September 16, 2013

Embracing My Inner Curmudgeon While Kicking Her In The Teeth

It's no secret: I'm cynical, skeptical, and deeply suspicious of change. I'm like a grumpy old turtle with really thick glasses, peering at the world querulously and demanding to know who's the idiot knocking on my shell.

My default response to the doorbell or the phone is "what do you want now?", I'm unforgiving, impatient, and very impressed with myself

Except when I'm not.

I was going to write "the other half of the time I'm somethingsomethingsomething", except long years of curmudgeonly navel gazing has determined that that's patently absurd. It's not "the other half of the time". It's at the exact same time.

At the exact same time, I'm full to bursting with the will to forgive anything, to assume the best intentions, to see past moods and value people. I'm comfortable talking to strangers, and can wait patiently for my daughter to ask me something even though I already know the answer (and it is no).

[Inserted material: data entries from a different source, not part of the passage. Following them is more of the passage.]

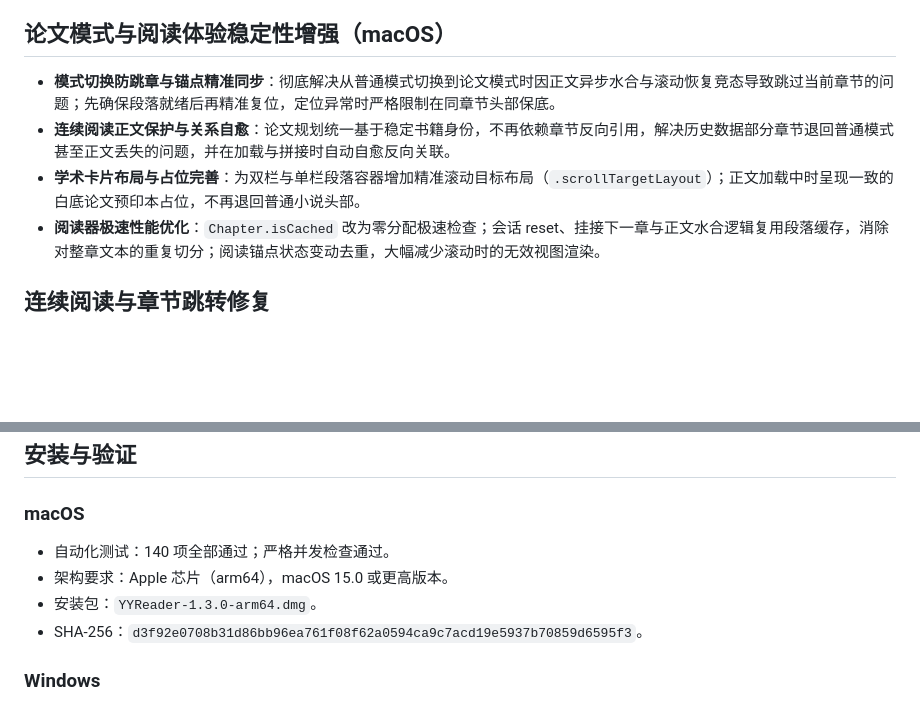
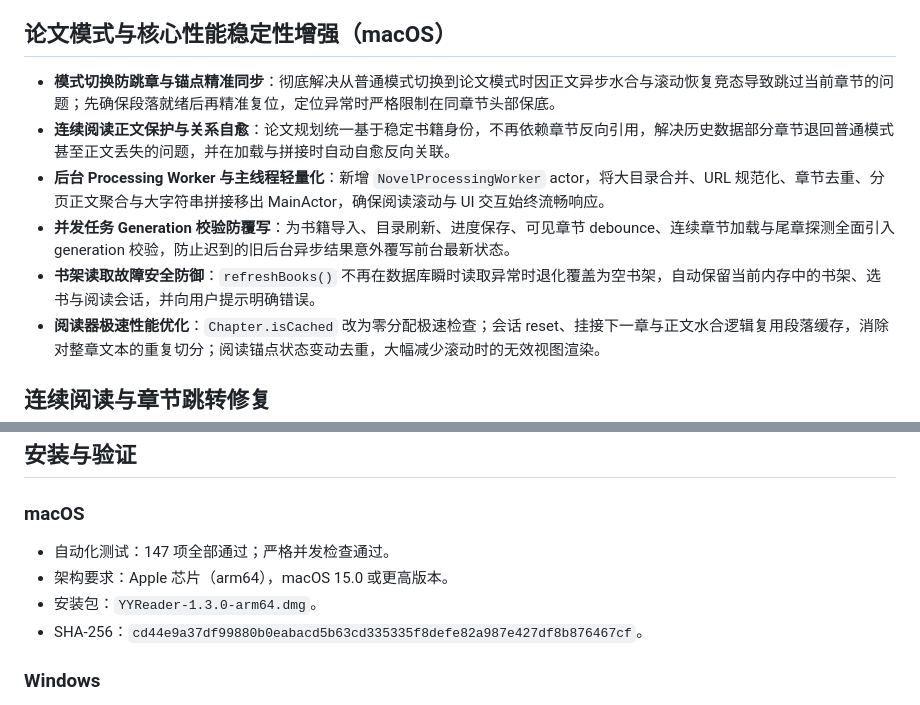
Before and after one commit to YangChen-cn/YYReader, a Markdown page: RELEASE_NOTES.md, 2 parts joined by grey strips. Drawn GitHub-style; blank space fills up the shorter version.

Commit message:
docs: update 1.3.0 release notes with core processing worker and new DMG checksum

```diff
--- a/RELEASE_NOTES.md
+++ b/RELEASE_NOTES.md
@@ -11,11 +11,13 @@ YYReader 1.3.0 带来全新的本地 TXT 导入、深度拟真的学术文献论
 - **多样化学术公式与三线表**：轮替自注意力机制、交叉熵、状态方程等经典 LaTeX 风格公式，配备大写罗马数字表号（`TABLE I`）、显著性标记的三线表及学术蓝折线图。
 - **动态字号缩放**：字号、行距、标题及公式标号完全跟随阅读器设置自适应等比缩放。
 
-## 论文模式与阅读体验稳定性增强（macOS）
+## 论文模式与核心性能稳定性增强（macOS）
 
 - **模式切换防跳章与锚点精准同步**：彻底解决从普通模式切换到论文模式时因正文异步水合与滚动恢复竞态导致跳过当前章节的问题；先确保段落就绪后再精准复位，定位异常时严格限制在同章节头部保底。
 - **连续阅读正文保护与关系自愈**：论文规划统一基于稳定书籍身份，不再依赖章节反向引用，解决历史数据部分章节退回普通模式甚至正文丢失的问题，并在加载与拼接时自动自愈反向关联。
-- **学术卡片布局与占位完善**：为双栏与单栏段落容器增加精准滚动目标布局（`.scrollTargetLayout`）；正文加载中时呈现一致的白底论文预印本占位，不再退回普通小说头部。
+- **后台 Processing Worker 与主线程轻量化**：新增 `NovelProcessingWorker` actor，将大目录合并、URL 规范化、章节去重、分页正文聚合与大字符串拼接移出 MainActor，确保阅读滚动与 UI 交互始终流畅响应。
+- **并发任务 Generation 校验防覆写**：为书籍导入、目录刷新、进度保存、可见章节 debounce、连续章节加载与尾章探测全面引入 generation 校验，防止迟到的旧后台异步结果意外覆写前台最新状态。
+- **书架读取故障安全防御**：`refreshBooks()` 不再在数据库瞬时读取异常时退化覆盖为空书架，自动保留当前内存中的书架、选书与阅读会话，并向用户提示明确错误。
 - **阅读器极速性能优化**：`Chapter.isCached` 改为零分配极速检查；会话 reset、挂接下一章与正文水合逻辑复用段落缓存，消除对整章文本的重复切分；阅读锚点状态变动去重，大幅减少滚动时的无效视图渲染。
 
 ## 连续阅读与章节跳转修复
@@ -39,10 +41,10 @@ YYReader 1.3.0 带来全新的本地 TXT 导入、深度拟真的学术文献论
 ## 安装与验证
 
 ### macOS
-- 自动化测试：140 项全部通过；严格并发检查通过。
+- 自动化测试：147 项全部通过；严格并发检查通过。
 - 架构要求：Apple 芯片（arm64），macOS 15.0 或更高版本。
 - 安装包：`YYReader-1.3.0-arm64.dmg`。
-- SHA-256：`d3f92e0708b31d86bb96ea761f08f62a0594ca9c7acd19e5937b70859d6595f3`。
+- SHA-256：`cd44e9a37df99880b0eabacd5b63cd335335f8defe82a987e427df8b876467cf`。
 
 ### Windows
 - 自动化测试：115 项全部通过；应用版本、x64 架构、WinUI 资源和运行库排除检查通过。
```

At the exact same time, "I don't know" comes out of my mouth pretty easily, I can list every one of my many (legion, even) weaknesses of character in excruciating detail, and have a pretty easily quelled but existent nonetheless desire to hug everyone tightly and not let go for an uncomfortable amount of time.

My years of being a curmudgeon have set my face into grumpy lines. For years (1984-2008), my default facial expression was "pissed off" and now - even when I'm thinking about unicorns covered in Nutella - I look like I'm about to stab someone unless I make a conscious effort to make my face match my thoughts.

For a long time I thought that my I hate you/I love you attitude was sure proof of a mental disorder. Then I realized that people are messy, and I - believe it or not - am people. And therefore, messy.

I know that the me who loves people and forgives them their trespasses is winning. I also know that I can stop wringing my hands over being a curmudgeon. It's okay to dislike crowds, and disorganization, and stupidity. The world is broken. I'm broken. Fortunately, I'm not the one who as to figure out how to fix it or me.

My ideal me is still a curmudgeon, just a redeemed one.